P: Abrams is hitting that area around it?

H: They broke up an attack yesterday with B–52’s. Attacks by fire are continuing.

P: Well, we are doing everything we can. Tell them on the propaganda side I really want to see by Friday noon before I leave what new ideas they can come up with on propaganda. What new things they can suggest. We want to be sure to pour terror into the hearts of the enemy.

H: I did have a memo being prepared now.

P: I want new ideas. Have them work all night. This is not routine business. The guys in that plane—seven are dead. Let these bastards back here work all night.

H: I will get on it right now.

P: Apparently Vogt is doing a good job.

H: A superb job.

P: Okay, thank you, Al.
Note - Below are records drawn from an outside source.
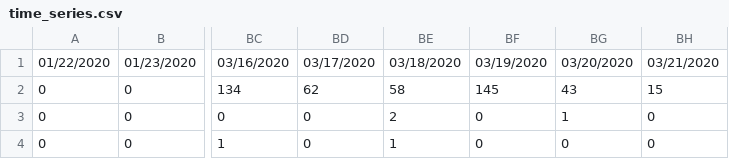
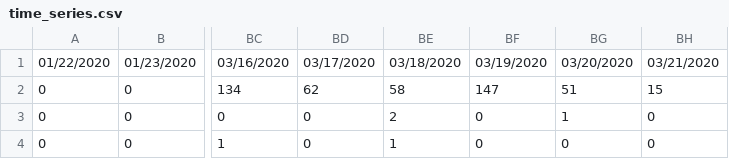
Before and after one commit to saadzah/covid19-pakistan, a CSV file: time-series/time_series.csv, drawn as a sheet; only a part is shown, gaps mark what is left out; the diff names each change by its address in the sheet, - before the commit and + after, or states it on an @@ line.

Commit message:
Update time_series.csv
Adjusted for NIH numbers.

```diff
--- a/time-series/time_series.csv
+++ b/time-series/time_series.csv
-BF2: 145
+BF2: 147
-BG2: 43
+BG2: 51
```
  1. Source: National Archives, Nixon Presidential Materials, NSC Files, Box 999, Alexander M. Haig Chronological Files, Haig Telcons, 1972 [2 of 2]. No classification marking.
  2. The French Chargé in Vientiane showed the report to Ambassador Godley who read it and sent his summary to Washington in message 3777 from Vientiane, May 17. (Ibid., Box 550, Country Files, Far East, Laos, Vol. 9)
  3. George Creel directed the U.S. Government’s propaganda effort in World War I; the OSS (Office of Strategic Services) ran intelligence and clandestine operations in World War II.
  4. May 19.